This exercise calls for every line of the data below with the string "those" in it.
Input data Block Start
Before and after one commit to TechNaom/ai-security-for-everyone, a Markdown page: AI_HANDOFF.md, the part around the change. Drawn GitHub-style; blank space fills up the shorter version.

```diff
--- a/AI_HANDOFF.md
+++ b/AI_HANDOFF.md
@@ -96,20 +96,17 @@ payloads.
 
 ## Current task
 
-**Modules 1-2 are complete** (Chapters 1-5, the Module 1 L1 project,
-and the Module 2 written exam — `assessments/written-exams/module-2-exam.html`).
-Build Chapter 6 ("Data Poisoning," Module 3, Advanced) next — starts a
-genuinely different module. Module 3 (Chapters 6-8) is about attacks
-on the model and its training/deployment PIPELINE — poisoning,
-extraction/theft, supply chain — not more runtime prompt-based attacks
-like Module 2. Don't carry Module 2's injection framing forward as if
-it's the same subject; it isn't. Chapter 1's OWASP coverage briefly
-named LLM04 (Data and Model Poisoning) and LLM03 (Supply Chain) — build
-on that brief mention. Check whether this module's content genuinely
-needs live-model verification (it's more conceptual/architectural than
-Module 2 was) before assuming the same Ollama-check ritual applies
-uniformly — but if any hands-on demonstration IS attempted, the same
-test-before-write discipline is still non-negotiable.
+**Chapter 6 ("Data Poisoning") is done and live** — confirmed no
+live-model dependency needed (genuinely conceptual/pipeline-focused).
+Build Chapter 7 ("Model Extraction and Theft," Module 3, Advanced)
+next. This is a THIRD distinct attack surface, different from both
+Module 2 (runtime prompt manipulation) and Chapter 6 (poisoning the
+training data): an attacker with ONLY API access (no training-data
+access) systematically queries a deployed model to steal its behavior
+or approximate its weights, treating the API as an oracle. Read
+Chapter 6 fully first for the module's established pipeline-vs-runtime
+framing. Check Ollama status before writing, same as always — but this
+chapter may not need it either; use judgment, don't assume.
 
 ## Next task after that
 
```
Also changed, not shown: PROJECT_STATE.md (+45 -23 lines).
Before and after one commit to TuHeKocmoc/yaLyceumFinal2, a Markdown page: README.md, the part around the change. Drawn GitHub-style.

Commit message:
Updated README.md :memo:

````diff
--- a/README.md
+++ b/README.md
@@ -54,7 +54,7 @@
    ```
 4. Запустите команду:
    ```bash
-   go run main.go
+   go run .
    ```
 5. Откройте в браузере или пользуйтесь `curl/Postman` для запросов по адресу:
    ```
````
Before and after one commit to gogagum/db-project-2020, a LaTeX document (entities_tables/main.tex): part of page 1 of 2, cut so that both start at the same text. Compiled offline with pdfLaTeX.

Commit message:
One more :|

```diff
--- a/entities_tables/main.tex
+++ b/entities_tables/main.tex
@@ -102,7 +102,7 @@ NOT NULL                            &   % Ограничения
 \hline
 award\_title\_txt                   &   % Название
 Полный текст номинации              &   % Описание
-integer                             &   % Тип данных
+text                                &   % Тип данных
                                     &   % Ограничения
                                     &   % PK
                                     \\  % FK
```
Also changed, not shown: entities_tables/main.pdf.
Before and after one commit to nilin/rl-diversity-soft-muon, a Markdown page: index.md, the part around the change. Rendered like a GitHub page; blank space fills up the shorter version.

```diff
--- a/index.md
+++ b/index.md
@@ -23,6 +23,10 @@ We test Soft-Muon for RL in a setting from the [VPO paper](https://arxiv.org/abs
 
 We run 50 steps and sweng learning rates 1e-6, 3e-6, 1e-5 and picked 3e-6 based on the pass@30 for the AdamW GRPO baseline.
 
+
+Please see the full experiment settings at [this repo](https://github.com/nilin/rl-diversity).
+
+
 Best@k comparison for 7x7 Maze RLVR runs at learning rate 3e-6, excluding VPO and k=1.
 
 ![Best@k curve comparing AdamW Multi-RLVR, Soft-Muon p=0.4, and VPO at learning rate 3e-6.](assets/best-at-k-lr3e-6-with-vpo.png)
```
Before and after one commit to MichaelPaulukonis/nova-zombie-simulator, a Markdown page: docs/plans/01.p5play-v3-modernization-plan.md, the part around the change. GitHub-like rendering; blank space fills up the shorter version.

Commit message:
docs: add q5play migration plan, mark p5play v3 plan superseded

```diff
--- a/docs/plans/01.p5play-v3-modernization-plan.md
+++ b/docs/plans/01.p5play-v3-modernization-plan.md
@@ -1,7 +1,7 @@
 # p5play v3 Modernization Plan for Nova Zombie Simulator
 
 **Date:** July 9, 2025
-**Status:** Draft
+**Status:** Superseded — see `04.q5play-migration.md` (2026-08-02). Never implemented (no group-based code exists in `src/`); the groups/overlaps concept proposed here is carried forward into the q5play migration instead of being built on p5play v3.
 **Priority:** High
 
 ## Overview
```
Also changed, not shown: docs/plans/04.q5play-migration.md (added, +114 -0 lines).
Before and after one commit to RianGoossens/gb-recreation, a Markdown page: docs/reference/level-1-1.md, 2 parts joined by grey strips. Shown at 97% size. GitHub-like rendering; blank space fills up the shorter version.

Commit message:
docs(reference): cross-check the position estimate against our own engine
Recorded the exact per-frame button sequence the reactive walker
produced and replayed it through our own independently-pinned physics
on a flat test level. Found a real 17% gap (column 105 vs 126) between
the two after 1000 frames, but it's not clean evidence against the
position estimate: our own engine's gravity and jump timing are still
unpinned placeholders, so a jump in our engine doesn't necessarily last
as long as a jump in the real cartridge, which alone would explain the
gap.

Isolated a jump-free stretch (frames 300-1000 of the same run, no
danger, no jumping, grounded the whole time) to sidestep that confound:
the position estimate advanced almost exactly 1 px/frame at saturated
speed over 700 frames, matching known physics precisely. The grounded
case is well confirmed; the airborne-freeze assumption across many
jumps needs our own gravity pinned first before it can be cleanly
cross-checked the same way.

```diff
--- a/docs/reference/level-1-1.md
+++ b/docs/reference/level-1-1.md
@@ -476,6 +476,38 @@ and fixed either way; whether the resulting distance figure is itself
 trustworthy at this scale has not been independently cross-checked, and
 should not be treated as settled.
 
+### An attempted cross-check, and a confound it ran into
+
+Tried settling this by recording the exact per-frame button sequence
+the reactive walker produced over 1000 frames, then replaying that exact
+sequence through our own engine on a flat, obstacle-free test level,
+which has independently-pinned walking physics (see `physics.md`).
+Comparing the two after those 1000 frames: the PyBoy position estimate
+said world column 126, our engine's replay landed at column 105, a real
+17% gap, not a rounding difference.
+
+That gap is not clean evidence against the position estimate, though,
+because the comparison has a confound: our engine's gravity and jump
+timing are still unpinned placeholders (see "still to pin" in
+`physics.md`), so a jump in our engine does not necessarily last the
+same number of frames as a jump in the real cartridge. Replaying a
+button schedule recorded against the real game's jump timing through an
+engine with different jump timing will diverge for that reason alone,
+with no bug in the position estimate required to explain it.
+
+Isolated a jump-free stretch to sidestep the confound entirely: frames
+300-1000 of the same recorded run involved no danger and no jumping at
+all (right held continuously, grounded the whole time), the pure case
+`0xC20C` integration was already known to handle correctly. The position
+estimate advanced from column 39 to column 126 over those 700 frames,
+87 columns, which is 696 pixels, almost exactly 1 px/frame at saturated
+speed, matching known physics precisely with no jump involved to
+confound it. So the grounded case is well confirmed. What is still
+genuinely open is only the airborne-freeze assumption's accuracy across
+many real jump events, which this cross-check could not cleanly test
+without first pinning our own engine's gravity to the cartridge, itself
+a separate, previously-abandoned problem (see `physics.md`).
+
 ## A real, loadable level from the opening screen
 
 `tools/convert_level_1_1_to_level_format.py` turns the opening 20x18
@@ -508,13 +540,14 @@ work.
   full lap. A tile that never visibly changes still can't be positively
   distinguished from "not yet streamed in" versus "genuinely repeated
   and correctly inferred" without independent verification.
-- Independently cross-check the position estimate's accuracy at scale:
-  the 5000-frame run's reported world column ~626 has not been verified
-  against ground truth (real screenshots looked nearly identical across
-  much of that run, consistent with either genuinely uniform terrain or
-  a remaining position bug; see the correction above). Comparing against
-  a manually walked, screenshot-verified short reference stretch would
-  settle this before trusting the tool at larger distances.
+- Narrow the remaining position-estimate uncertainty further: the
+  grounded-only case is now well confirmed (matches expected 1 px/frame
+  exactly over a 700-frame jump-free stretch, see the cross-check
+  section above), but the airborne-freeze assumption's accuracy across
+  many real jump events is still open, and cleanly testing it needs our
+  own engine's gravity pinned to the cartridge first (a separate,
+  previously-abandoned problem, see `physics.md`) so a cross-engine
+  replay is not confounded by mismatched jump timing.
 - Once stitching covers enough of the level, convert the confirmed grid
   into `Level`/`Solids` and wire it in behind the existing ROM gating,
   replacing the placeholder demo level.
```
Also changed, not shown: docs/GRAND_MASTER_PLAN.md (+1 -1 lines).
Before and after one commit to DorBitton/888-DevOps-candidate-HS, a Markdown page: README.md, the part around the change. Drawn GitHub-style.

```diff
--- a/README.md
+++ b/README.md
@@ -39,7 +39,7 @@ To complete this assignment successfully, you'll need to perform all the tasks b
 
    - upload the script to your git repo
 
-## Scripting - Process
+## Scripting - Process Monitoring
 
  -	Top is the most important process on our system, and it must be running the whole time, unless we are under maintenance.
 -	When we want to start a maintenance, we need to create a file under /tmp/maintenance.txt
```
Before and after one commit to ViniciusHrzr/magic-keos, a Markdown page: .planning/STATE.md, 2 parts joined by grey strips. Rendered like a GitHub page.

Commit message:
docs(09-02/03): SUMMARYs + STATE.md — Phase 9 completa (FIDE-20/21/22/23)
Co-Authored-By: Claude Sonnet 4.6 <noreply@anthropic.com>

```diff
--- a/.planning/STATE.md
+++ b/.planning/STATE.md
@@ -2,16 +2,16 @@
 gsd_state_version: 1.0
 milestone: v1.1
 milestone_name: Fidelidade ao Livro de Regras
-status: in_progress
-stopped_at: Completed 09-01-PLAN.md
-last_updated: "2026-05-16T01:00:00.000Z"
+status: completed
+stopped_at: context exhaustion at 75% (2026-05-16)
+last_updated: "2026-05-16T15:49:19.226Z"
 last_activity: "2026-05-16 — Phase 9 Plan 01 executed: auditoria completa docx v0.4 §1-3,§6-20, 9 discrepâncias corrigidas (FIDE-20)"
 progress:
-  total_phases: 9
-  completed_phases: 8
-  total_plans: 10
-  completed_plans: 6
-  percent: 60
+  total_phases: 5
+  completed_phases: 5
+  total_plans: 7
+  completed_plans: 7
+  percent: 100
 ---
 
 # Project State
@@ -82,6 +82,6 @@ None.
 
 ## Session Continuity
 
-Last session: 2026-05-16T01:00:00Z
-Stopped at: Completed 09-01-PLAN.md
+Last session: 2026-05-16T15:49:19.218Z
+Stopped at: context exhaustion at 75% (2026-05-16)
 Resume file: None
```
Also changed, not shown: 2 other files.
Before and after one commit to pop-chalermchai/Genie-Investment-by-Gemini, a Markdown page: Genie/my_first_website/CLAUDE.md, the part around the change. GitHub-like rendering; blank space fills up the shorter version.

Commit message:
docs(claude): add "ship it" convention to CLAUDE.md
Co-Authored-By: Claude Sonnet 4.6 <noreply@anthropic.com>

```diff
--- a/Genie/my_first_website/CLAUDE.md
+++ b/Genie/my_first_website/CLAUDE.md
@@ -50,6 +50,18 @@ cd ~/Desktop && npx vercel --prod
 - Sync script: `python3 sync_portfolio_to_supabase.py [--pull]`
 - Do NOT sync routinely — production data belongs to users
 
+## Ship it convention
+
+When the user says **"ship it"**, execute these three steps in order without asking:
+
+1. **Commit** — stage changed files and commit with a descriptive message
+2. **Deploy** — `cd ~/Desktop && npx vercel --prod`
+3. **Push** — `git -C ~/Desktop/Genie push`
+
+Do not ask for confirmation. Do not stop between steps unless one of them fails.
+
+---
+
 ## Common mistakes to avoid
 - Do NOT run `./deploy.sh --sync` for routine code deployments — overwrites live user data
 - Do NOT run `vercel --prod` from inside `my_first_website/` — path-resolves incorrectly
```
Input data Block End
Response area
+Comparing the two after those 1000 frames: the PyBoy position estimate
+estimate advanced from column 39 to column 126 over those 700 frames,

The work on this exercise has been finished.